Judy, what do you think of his remarks?
Snowden said the press has tended toward the trivial. Scott asked a panel of pundits what they thought about this remark.
The first to opine was Judith Miller. This is what she said:
MILLER (continuing directly): Well, Edward Snowden, welcome to Celebrityhood! For better or ill.Did Miller understand Snowden's remark? He didn’t say that he “didn’t like” what has been written about him. Paraphrasing, Snowden said a great deal of the coverage has tended toward the trivial.
Look, he has become a genuine folk hero to a lot of people under 30. If you look at the 17-point drop in the president’s popularity among that group, Edward Snowden is responsible for that. And I’m sorry, but he is not going to like a lot of what is written about him.
Miller didn’t seem to understand what Snowden had said. But as he continued, neither did Scott—and neither did Big Jim Pinkerton, to whom Scott turned next for comment:
SCOTT (continuing directly): Yes, and he thought there was what, going to be universal adulation in the media?Like Miller, Scott acted as if Snowden had complained that the commentary wasn’t favorable. Pinkerton also skipped past Snowden’s point, although parts of the Nexis transcript don’t make much sense. (Fox didn’t post tape of the segment.)
PINKERTON: Right. I think Snowden, as a naive narcissist, has the emerging narrative following up. Look, he is on his way to being Philip Agee, who was the notorious CIA agent who ratted on the agency and got Americans killed in the process, and ended up living out his life in Cuba, where he died under Castro.
Watching this program, we were struck by a long-standing point of interest. The very concept of trivial coverage is virtually non-existent within the upper-end press corps.

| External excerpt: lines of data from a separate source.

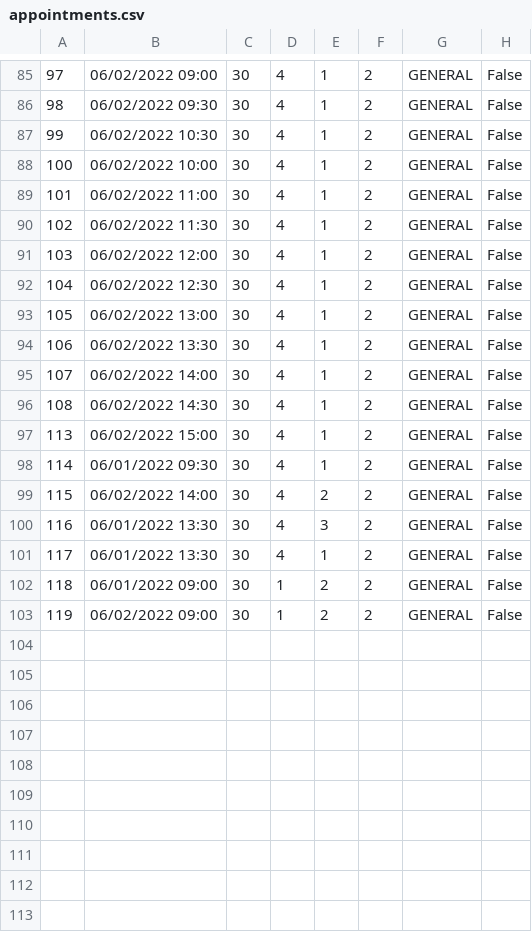
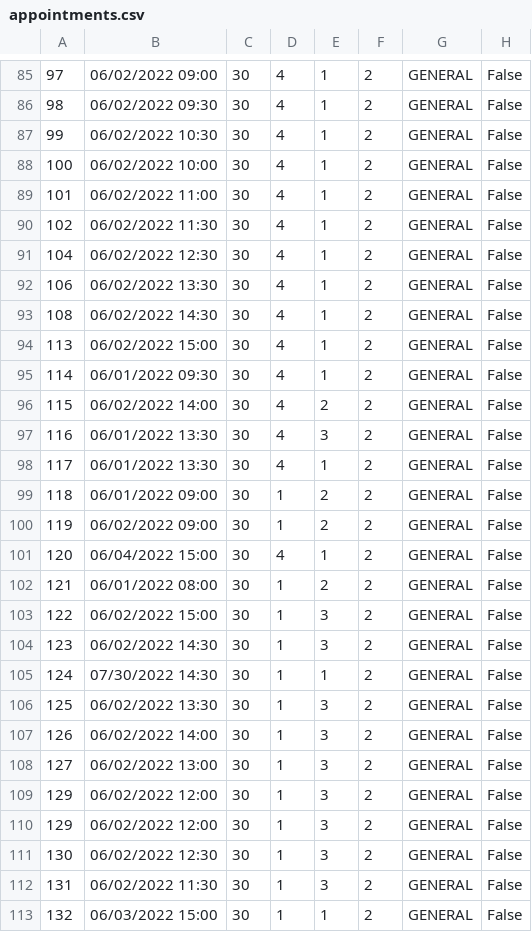
Before and after one commit to Gravarica/SIMS-ZdravoBolnica, a CSV file: Aplikacija/HospitalProject/Resources/Data/appointments.csv, drawn as a sheet; only a part is shown, gaps mark what is left out; removed rows and columns are numbered as before the commit, all else as after; the diff names each change by its address in the sheet, - before the commit and + after, or states it on an @@ line.

```diff
--- a/Aplikacija/HospitalProject/Resources/Data/appointments.csv
+++ b/Aplikacija/HospitalProject/Resources/Data/appointments.csv
-row 91: 103 | 06/02/2022 12:00 | 30 | 4 | 1 | 2 | GENERAL | False
-row 93: 105 | 06/02/2022 13:00 | 30 | 4 | 1 | 2 | GENERAL | False
-row 95: 107 | 06/02/2022 14:00 | 30 | 4 | 1 | 2 | GENERAL | False
+row 101: 120 | 06/04/2022 15:00 | 30 | 4 | 1 | 2 | GENERAL | False
+row 102: 121 | 06/01/2022 08:00 | 30 | 1 | 2 | 2 | GENERAL | False
+row 103: 122 | 06/02/2022 15:00 | 30 | 1 | 3 | 2 | GENERAL | False
+row 104: 123 | 06/02/2022 14:30 | 30 | 1 | 3 | 2 | GENERAL | False
+row 105: 124 | 07/30/2022 14:30 | 30 | 1 | 1 | 2 | GENERAL | False
+row 106: 125 | 06/02/2022 13:30 | 30 | 1 | 3 | 2 | GENERAL | False
+row 107: 126 | 06/02/2022 14:00 | 30 | 1 | 3 | 2 | GENERAL | False
+row 108: 127 | 06/02/2022 13:00 | 30 | 1 | 3 | 2 | GENERAL | False
+row 109: 129 | 06/02/2022 12:00 | 30 | 1 | 3 | 2 | GENERAL | False
+row 110: 129 | 06/02/2022 12:00 | 30 | 1 | 3 | 2 | GENERAL | False
+row 111: 130 | 06/02/2022 12:30 | 30 | 1 | 3 | 2 | GENERAL | False
+row 112: 131 | 06/02/2022 11:30 | 30 | 1 | 3 | 2 | GENERAL | False
+row 113: 132 | 06/03/2022 15:00 | 30 | 1 | 1 | 2 | GENERAL | False
```
Also changed, not shown: 5 other files.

They understand the claim of bias. They understand the claim that they got some factual point wrong. But the notion that they’re wasting their time on trivia?
Our journalists tend to twist their heads when they hear this claim, like the RCA Victor dog.
Miller, Scott and Pinkerton all seemed to miss Snowden’s point. Now, though, Scott raised a new question—and Kirsten Powers, who is pro-Snowden, backtracked to his original critique:
SCOTT (continuing directly): Kirsten, for you, the former vice president’s comments got this reaction from Snowden. He said, "Being called a traitor by Dick Cheney is the highest honor you can give an American." You took that on this week.Like the other pundits before her, Powers skipped the question she had been asked—the question about Cheney’s accusation of treason. But at least she showed that she understood the concept of trivial coverage.
POWERS: Well, I just—I think his complaint is completely valid. It’s that people are focusing on things that, whether he was a high school dropout or his girlfriend, or these things that really have nothing to do with the issue, in an attempt to smear him. And even this “narcissistic” thing, you know, it is like—I guess he should have gone into TV or something. You know what I mean? It is not—
I mean, seriously. We work in the most narcissistic industry in history, sitting around pointing fingers at this guy, who basically gave up everything, you know, and had to flee the country because he thought it was so important to expose this information, which has not caused any damage to the United States. That’s the other thing that we keep hearing about, all this alleged damage that has been done. And a lot of good has already been done.
Dating back at least to the Clinton-Gore years, our political discourse has tended to drown in a sea of trivia. Why was Gore wearing those three-button suits? A long string of very major flyweights very much wanted to know!
But our “journalists” rarely show any sign of understanding the concept of trivial coverage. There is no shiny object so pointless that it can’t distract our mainstream reporters—or our emerging liberal world, if one wants to be honest.
Why are they wasting their time on trivia? Major journalists rarely seem to understand the concept, even when the critique is directly stated and they’re asked to comment on it.
So it goes as a gang of players strut and fret in Studio A, pretending to conduct a discussion. That said, major kudos to Powers.
“We work in the most narcissistic industry in history,” the spot-on analyst said.